--- RECORD SET Enclosed Below ---
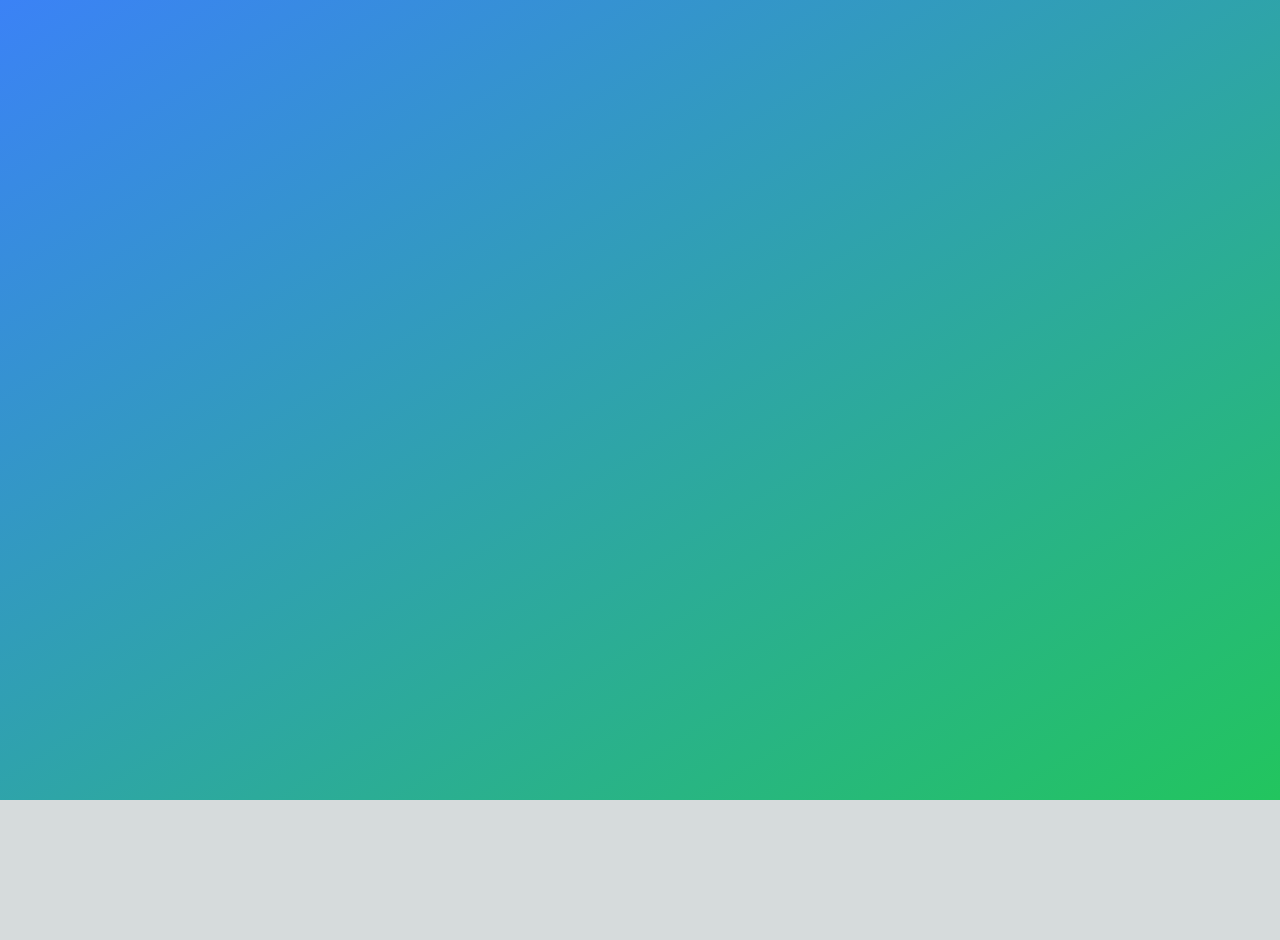
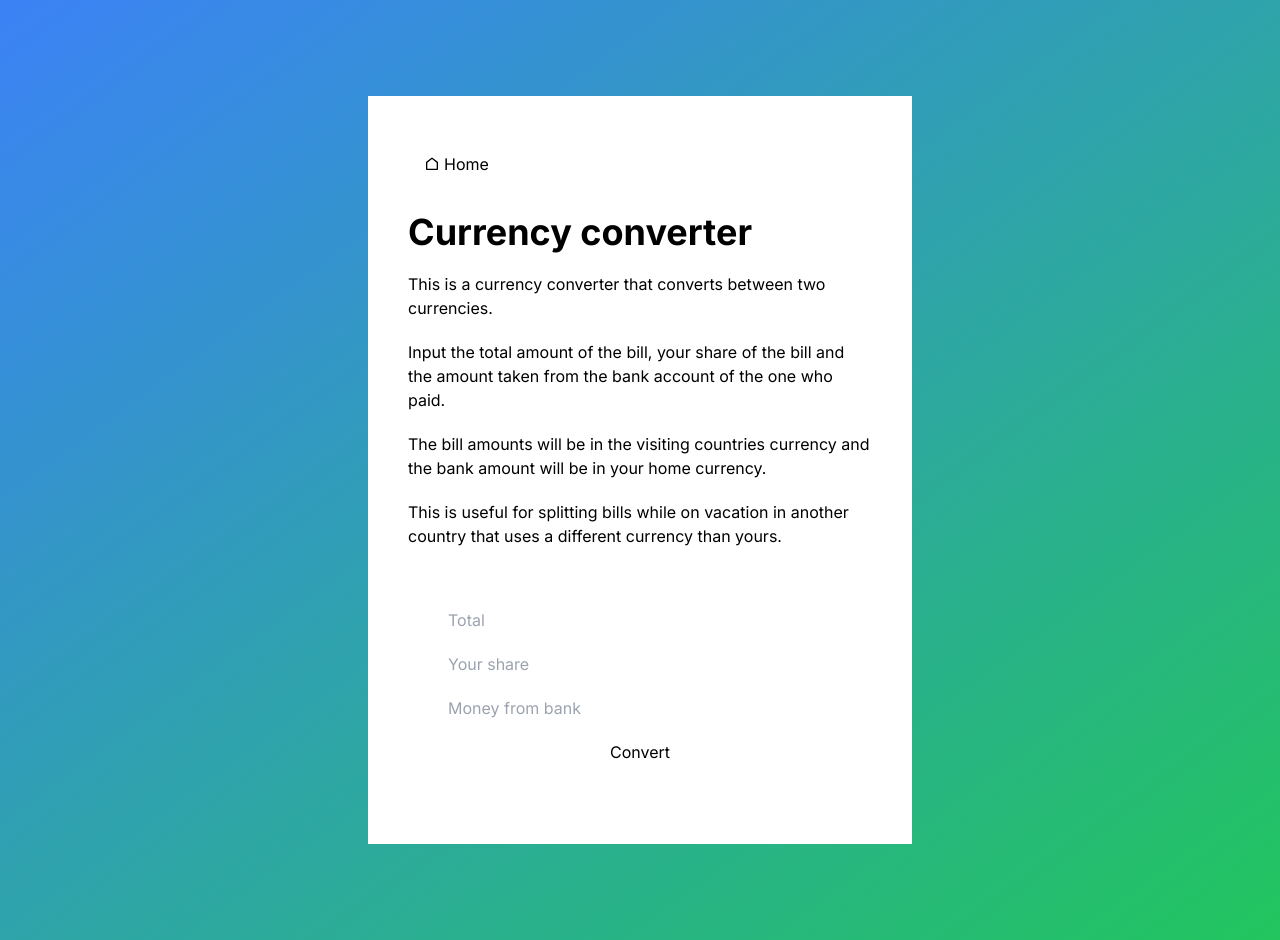
Before and after one commit to KaroGil/me, a Next.js app: page /projects/project1 in a window 1280 px wide. Before the commit the page ends 800 px from the top, so only its background shows below. Built offline with nearby package versions, Linux system fonts and the light colour scheme.

Commit message:
converter project 1 added

```diff
--- a/app/projects/page.tsx
+++ b/app/projects/page.tsx
@@ -8,7 +8,7 @@ export default function Projects() {
     <div className="bg-white text-black px-10 py-10 w-1/2 justify-between gap-5 flex flex-col">
         <Link href="/" className="flex flex-row gap-1 items-center hover:bg-slate-50 p-4"> <RiHomeLine /> Home </Link>
 
-        <Link href="/projects/project1" className="flex flex-row gap-1 items-center hover:bg-slate-50 p-4"> Project 1 </Link>
+        <Link href="/projects/project1" className="flex flex-row gap-1 items-center hover:bg-slate-50 p-4"> Currency converter </Link>
         <Link href="/projects/project2" className="flex flex-row gap-1 items-center hover:bg-slate-50 p-4"> Project 2 </Link>
         <Link href="/projects/project3" className="flex flex-row gap-1 items-center hover:bg-slate-50 p-4"> Project 3 </Link>
         <Link href="/projects/project4" className="flex flex-row gap-1 items-center hover:bg-slate-50 p-4"> Project 4 </Link>
--- a/app/projects/project1/page.tsx
+++ b/app/projects/project1/page.tsx
@@ -1,13 +1,61 @@
-import Image from "next/image";
+"use client";
+
+import React, { useState } from 'react';
 import Link from "next/link";
-import { AiOutlineLinkedin } from "react-icons/ai";
-import { VscGithub } from "react-icons/vsc";
-import { GrProjects } from "react-icons/gr";
+import { RiHomeLine } from "react-icons/ri";
 
-export default function Home() {
+const convert_bill_share = (total, your_share, money_from_bank) => {
+    const  p = your_share / total
+    const amount = p * money_from_bank
+    return amount
+}
+
+export default function Project1() {
+    const [total, setTotal] = useState('');
+    const [yourShare, setYourShare] = useState('');
+    const [moneyFromBank, setMoneyFromBank] = useState('');
+    const [convertedAmount, setConvertedAmount] = useState(null);
+
+    const convert = () => {
+        // Validate input values
+        if (parseFloat(total) <= 0) {
+          alert('Please enter a total over 0');
+          return;
+        }
+
+        // Perform conversion
+        const converted = convert_bill_share(parseFloat(total), parseFloat(yourShare), parseFloat(moneyFromBank));
+        setConvertedAmount(converted);
+    };
+
   return (
     <main className="flex min-h-screen flex-col items-center justify-center p-24 bg-gradient-to-br from-blue-500 to-green-500">
+        <div className="bg-white text-black px-10 py-10 w-1/2 justify-between gap-5 flex flex-col">
+            <Link href="/" className="flex flex-row gap-1 items-center hover:bg-slate-50 p-4"> <RiHomeLine /> Home </Link>
+            <h1 className="text-4xl font-bold">Currency converter</h1>
+            <p> This is a currency converter that converts between two currencies. </p>
+            <p> Input the total amount of the bill, your share of the bill and the amount taken from the bank account of the one who paid. </p>
+            <p> The bill amounts will be in the visiting countries currency and the bank amount will be in your home currency.</p>
+            <p> This is useful for splitting bills while on vacation in another country that uses a different currency than yours.</p>
 
+
+
+            {convertedAmount !== null ? (
+                <div className='flex flex-row justify-between w-max gap-1'>
+                    <p>Converted Amount: {convertedAmount}</p>
+                    <button className='hover:bg-slate-50' onClick={() => setConvertedAmount(null)}>Reset</button>
+                </div>
+            ):
+            <form className="bg-white text-black px-10 py-10 justify-between gap-5 flex flex-col">
+                <input type="number" placeholder="Total" required value={total}
+                onChange={(e) => setTotal(e.target.value)}/>
+                <input type="number" placeholder="Your share" required value={yourShare}
+                onChange={(e) => setYourShare(e.target.value)}/>
+                <input type="number" placeholder="Money from bank"  required value={moneyFromBank}
+                onChange={(e) => setMoneyFromBank(e.target.value)}/>
+                <button className='hover:bg-slate-50' onClick={convert}>Convert</button>
+            </form>}
+        </div>
     </main>
   );
 }
```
--- End of Enclosed RECORD SET ---
PROBLEM DETAILS: In the data above, which lines include "placeholder"? Return those lines.

EXERCISE RESPONSE:
+                <input type="number" placeholder="Total" required value={total}
+                <input type="number" placeholder="Your share" required value={yourShare}
+                <input type="number" placeholder="Money from bank"  required value={moneyFromBank}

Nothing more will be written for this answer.